What makes humans different from other animals, what humans are entitled to do to other species, whether time travel is possible, what limits should be placed on science and technology, the morality and practicality of genetic engineering—these are just some of the philosophical problems raised by Planet of the Apes. Planet of the Apes and Philosophy looks at all the deeper issues involved in the Planet of the Apes stories. It covers the entire franchise, from Pierre Boulle’s 1963 novel Monkey Planet to the successful 2012 reboot Rise of the Planet of the Apes. The chapters reflect diverse points of view, philosophical, religious, and scientific. The ethical relations of humans with animals are explored in several chapters, with entertaining and incisive observations on animal intelligence, animal rights, and human-animal interaction. Genetic engineering is changing humans, animals, and plants, raising new questions about the morality of such interventions. The scientific recognition that humans and chimps share 99 percent of their genes makes a future in which non-human animals acquire greater importance a distinct possibility. Planet of the Apes is the most resonant of all scientific apocalypse myths.
Nat's professor seduces him and announces that she's a bonobo. Over the next two years, Nat explores whether to become one, too. At every turn, he must choose between the siren song of social expectation or the perpetual pursuit of a panoply of loves.
For readers of Inside of a Dog by Alexandra Horowitz, this New York Times bestseller offers mesmerizing insights into the interior lives of our smartest pets In the past decade, we have learned more about how dogs think than in the last century. Breakthroughs in cognitive science, pioneered by Brian Hare, have proven dogs have a kind of genius for getting along with people that is unique in the animal kingdom. This dog genius revolution is transforming how we live and work with our canine friends, including how we train them. Does your dog feel guilt? Is she pretending she can't hear you? Does she want affection—or just your sandwich? In The Genius of Dogs, Brian Hare and Vanessa Woods lay out what discoveries at the Duke Canine Cognition Lab and other research facilities around the world are revealing about how your dog thinks and how we humans can have even deeper relationships with our best four-legged friends.

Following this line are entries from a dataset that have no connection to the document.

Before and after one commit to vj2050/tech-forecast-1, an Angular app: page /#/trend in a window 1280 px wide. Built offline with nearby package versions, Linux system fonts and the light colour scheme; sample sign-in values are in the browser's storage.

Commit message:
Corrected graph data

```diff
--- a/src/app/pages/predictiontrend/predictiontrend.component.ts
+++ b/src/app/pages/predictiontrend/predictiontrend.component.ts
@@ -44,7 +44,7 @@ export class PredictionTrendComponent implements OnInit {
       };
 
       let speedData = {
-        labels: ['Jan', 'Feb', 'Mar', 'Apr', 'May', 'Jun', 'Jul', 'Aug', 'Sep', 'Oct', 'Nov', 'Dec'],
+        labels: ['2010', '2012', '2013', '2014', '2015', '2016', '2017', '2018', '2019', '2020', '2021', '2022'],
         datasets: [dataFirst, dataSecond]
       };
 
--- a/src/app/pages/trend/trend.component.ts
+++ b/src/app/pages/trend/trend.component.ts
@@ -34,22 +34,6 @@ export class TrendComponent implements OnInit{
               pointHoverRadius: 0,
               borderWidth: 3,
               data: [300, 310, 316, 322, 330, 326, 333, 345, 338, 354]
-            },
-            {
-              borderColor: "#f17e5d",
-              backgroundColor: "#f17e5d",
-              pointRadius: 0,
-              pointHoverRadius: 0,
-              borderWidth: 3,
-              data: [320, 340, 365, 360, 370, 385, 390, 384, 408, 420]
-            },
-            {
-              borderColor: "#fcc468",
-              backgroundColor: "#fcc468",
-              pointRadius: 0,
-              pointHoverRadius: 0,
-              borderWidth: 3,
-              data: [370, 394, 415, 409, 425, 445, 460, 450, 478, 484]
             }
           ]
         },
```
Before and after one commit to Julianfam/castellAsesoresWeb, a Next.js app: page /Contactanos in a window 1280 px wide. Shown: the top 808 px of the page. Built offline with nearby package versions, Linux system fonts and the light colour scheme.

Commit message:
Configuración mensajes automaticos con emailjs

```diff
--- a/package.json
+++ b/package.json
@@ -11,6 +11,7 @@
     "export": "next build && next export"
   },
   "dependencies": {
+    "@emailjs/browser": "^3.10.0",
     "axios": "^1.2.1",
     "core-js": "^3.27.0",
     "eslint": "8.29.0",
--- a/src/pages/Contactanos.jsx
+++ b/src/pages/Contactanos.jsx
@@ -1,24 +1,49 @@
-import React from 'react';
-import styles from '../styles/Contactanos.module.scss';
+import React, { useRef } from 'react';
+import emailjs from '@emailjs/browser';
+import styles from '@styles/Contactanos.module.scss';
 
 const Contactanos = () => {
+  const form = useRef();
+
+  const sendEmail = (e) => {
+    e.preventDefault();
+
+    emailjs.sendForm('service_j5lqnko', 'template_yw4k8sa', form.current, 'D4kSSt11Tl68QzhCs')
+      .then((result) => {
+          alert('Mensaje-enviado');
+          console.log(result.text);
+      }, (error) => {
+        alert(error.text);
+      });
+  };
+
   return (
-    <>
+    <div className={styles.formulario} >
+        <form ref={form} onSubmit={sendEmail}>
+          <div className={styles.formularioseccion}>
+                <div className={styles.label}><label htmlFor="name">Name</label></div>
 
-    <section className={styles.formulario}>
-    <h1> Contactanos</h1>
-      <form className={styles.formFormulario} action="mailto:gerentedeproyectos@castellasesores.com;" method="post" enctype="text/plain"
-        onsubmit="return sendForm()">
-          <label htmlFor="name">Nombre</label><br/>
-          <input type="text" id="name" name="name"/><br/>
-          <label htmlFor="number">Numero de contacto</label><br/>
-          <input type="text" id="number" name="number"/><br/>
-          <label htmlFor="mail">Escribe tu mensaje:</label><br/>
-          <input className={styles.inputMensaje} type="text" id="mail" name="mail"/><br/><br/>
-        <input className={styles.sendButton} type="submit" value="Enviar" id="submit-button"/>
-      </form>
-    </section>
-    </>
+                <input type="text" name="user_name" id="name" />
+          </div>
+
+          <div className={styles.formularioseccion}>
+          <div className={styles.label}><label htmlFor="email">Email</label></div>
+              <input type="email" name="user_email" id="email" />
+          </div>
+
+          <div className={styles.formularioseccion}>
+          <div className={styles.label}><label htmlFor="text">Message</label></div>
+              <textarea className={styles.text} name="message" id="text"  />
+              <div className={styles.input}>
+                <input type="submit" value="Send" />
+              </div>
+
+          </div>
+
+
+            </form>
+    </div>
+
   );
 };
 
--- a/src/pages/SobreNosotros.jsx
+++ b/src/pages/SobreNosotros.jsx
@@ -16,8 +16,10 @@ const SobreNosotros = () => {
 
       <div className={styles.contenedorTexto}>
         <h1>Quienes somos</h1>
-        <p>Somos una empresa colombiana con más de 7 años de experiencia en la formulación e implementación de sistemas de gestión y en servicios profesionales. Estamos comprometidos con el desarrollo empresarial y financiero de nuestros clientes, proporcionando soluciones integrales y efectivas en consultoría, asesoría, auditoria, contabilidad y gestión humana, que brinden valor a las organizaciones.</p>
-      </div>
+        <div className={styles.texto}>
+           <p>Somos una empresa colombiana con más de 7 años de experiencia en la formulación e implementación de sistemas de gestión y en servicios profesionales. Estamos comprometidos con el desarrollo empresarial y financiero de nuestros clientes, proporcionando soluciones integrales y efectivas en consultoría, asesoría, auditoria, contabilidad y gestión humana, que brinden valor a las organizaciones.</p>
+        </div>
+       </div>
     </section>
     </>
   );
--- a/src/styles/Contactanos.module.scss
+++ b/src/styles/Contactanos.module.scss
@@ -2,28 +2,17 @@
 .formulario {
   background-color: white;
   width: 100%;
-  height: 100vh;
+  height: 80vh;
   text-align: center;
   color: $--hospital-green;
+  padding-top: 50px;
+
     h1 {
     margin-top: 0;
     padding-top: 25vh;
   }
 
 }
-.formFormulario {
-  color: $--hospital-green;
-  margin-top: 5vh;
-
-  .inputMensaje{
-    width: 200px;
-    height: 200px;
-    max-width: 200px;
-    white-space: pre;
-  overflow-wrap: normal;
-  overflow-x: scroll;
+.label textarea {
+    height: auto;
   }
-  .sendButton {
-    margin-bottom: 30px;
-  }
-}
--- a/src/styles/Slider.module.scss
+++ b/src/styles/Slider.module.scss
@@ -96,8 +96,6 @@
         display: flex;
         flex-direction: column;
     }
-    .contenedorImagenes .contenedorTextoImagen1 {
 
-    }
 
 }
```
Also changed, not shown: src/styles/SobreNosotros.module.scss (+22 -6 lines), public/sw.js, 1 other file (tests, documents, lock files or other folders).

Grab a ticket for the adventure of an American woman who protected rare apes by painting AIDS ("SIDA" in French) in blood on a wall to keep rampaging looters at bay. A San Diego Zoo article about her work was titled Courage, but it took more than courage to find a permanent home for the bonobos.